Citation: Riedell, W.E. 2013. Nitrogen fertilizer applications to corn after alfalfa? South Dakota State University Extension iGrow Publications. Available: http://igrow.org/agronomy/corn/nitrogen-fertilizer-applications-to-corn-after-alfalfa/. Interpretive Summary:

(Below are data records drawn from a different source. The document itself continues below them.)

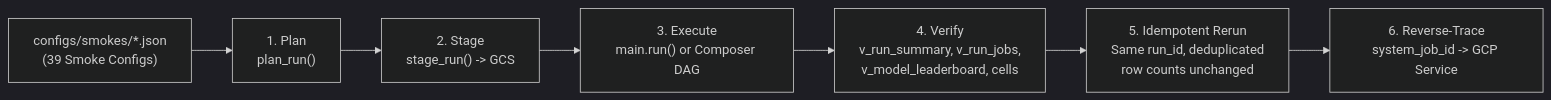
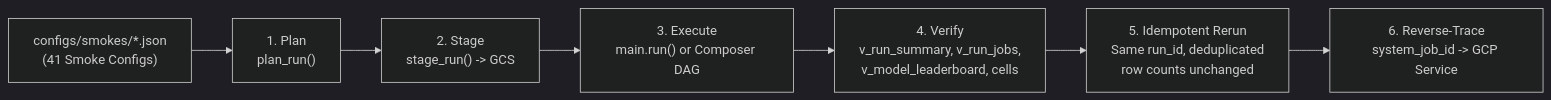
Before and after one commit to statmike/scale-forecasting: the diagram in docs/smoke_testing.md, drawn with Mermaid (dark theme). The commit also changed other lines of this file and 59 other files, not shown here.

````diff
--- a/docs/smoke_testing.md
+++ b/docs/smoke_testing.md
@@ -10,9 +10,9 @@
 ```mermaid
 flowchart LR
-    Cfg["configs/smokes/*.json\n(39 Smoke Configs)"] --> Dry["1. Plan\nplan_run()"]
+    Cfg["configs/smokes/*.json\n(41 Smoke Configs)"] --> Dry["1. Plan\nplan_run()"]
     Dry --> Stage["2. Stage\nstage_run() -> GCS"]
     Stage --> Run["3. Execute\nmain.run() or Composer DAG"]
     Run --> Verify["4. Verify\nv_run_summary, v_run_jobs,\nv_model_leaderboard, cells"]
     Verify --> Rerun["5. Idempotent Rerun\nSame run_id, deduplicated\nrow counts unchanged"]
     Rerun --> Trace["6. Reverse-Trace\nsystem_job_id -> GCP Service"]
 ```
````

Technical Abstract: Alfalfa is a deep-rooted plant that fixes nitrogen (N) and takes N from deep in the soil profile and brings it close to the soil surface. Alfalfa helps build soil health by giving N-rich leaves, stems, roots and root exudates to the soil. Through the action of soil microbes, the N in this organic matter becomes available for other crops for a least two growing seasons after the alfalfa is killed. Farmers often wonder if it makes good sense to apply N fertilizer to corn after alfalfa. The effect of N fertilizer applications on the yield of first year corn after alfalfa has been extensively studied. These studies showed that N fertilizer was often applied to corn after alfalfa at rates greater than needed to attain maximum yields. These studies did not explore other potential benefits of N fertilizer applications to corn after alfalfa, such as increased kernel protein or mineral concentrations. Fertilizer N applications affect corn root growth, which in turn may alter the uptake of other minerals from the soil. It is possible that fertilizer N applied to corn after alfalfa at rates greater than those needed to increase yield may affect other essential mineral nutrients in grain. Because N fertilizer is expensive, we conducted further studies of crop and yield responses to N fertilizer on corn after alfalfa. This two-year field experiment looked at the effects of N fertilizer treatments (no N fertilizer, 65 pounds per acre, or 120 pounds per acre) on corn stalk dry weight and N mineral concentration at the tassel stage, as well as on grain yield and kernel components (protein, oil, starch, P, and K) in corn after alfalfa at the Eastern South Dakota Soil and Water Research Farm near Brookings, SD. Fertilizer N increased stalk N concentration but did not increase stalk dry weight. These results showed that increasing N fertilizer rates to corn after alfalfa resulted in the luxury consumption of N in corn stalks. Grain yields were not affected by N fertilizer treatments. Thus, luxury consumption of N by stalks at the tassel stage did not result in grain yield benefits. Yields of protein, oil, starch, P, and K kernel components, expressed as a pounds per acre, were also unaffected by increasing N fertilizer rates. We conclude that there was no advantage in applying N fertilizer to corn after alfalfa under the environment experienced during this experiment. Farmers who want to reduce the potential over-fertilization of corn after alfalfa should use a 2-foot soil nitrate test, applicable legume N credits, and realistic yield goals to support their N fertilizer application decisions.